Exercise objective:
Filter the entries below, keeping only lines with "name".

Records supplied:
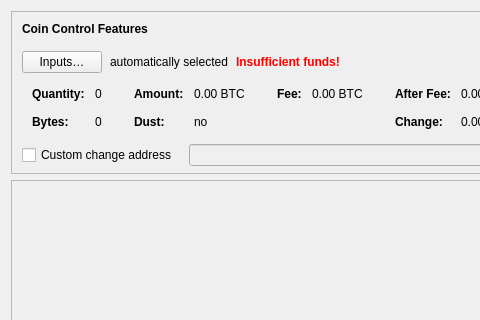
First picture: the form in src/qt/forms/sendcoinsdialog.ui, repository suiiancm/gui, before the edit; both pictures show x 0 to 480 and y 0 to 320 of the 850 by 526 pixel window.
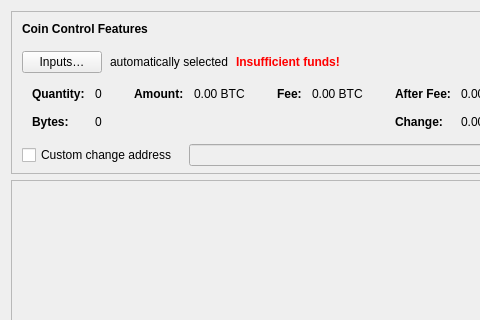
Second picture: the form after the edit. Icons and pictures are not drawn. Custom widgets are drawn as their Qt base class.

Commit message: qt: remove confusing "Dust" label from coincontrol / sendcoins dialog

The edit to the form file:
```diff
--- a/src/qt/forms/sendcoinsdialog.ui
+++ b/src/qt/forms/sendcoinsdialog.ui
@@ -331,35 +331,6 @@
                  </property>
                 </widget>
                </item>
-               <item row="1" column="0">
-                <widget class="QLabel" name="labelCoinControlLowOutputText">
-                 <property name="font">
-                  <font>
-                   <weight>75</weight>
-                   <bold>true</bold>
-                  </font>
-                 </property>
-                 <property name="text">
-                  <string>Dust:</string>
-                 </property>
-                </widget>
-               </item>
-               <item row="1" column="1">
-                <widget class="QLabel" name="labelCoinControlLowOutput">
-                 <property name="cursor">
-                  <cursorShape>IBeamCursor</cursorShape>
-                 </property>
-                 <property name="contextMenuPolicy">
-                  <enum>Qt::ActionsContextMenu</enum>
-                 </property>
-                 <property name="text">
-                  <string notr="true">no</string>
-                 </property>
-                 <property name="textInteractionFlags">
-                  <set>Qt::LinksAccessibleByMouse|Qt::TextSelectableByKeyboard|Qt::TextSelectableByMouse</set>
-                 </property>
-                </widget>
-               </item>
               </layout>
              </item>
              <item>
```
The commit also changes 5 other files.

Answer to this exercise:
-                <widget class="QLabel" name="labelCoinControlLowOutputText">
-                 <property name="font">
-                 <property name="text">
-                <widget class="QLabel" name="labelCoinControlLowOutput">
-                 <property name="cursor">
-                 <property name="contextMenuPolicy">
-                 <property name="text">
-                 <property name="textInteractionFlags">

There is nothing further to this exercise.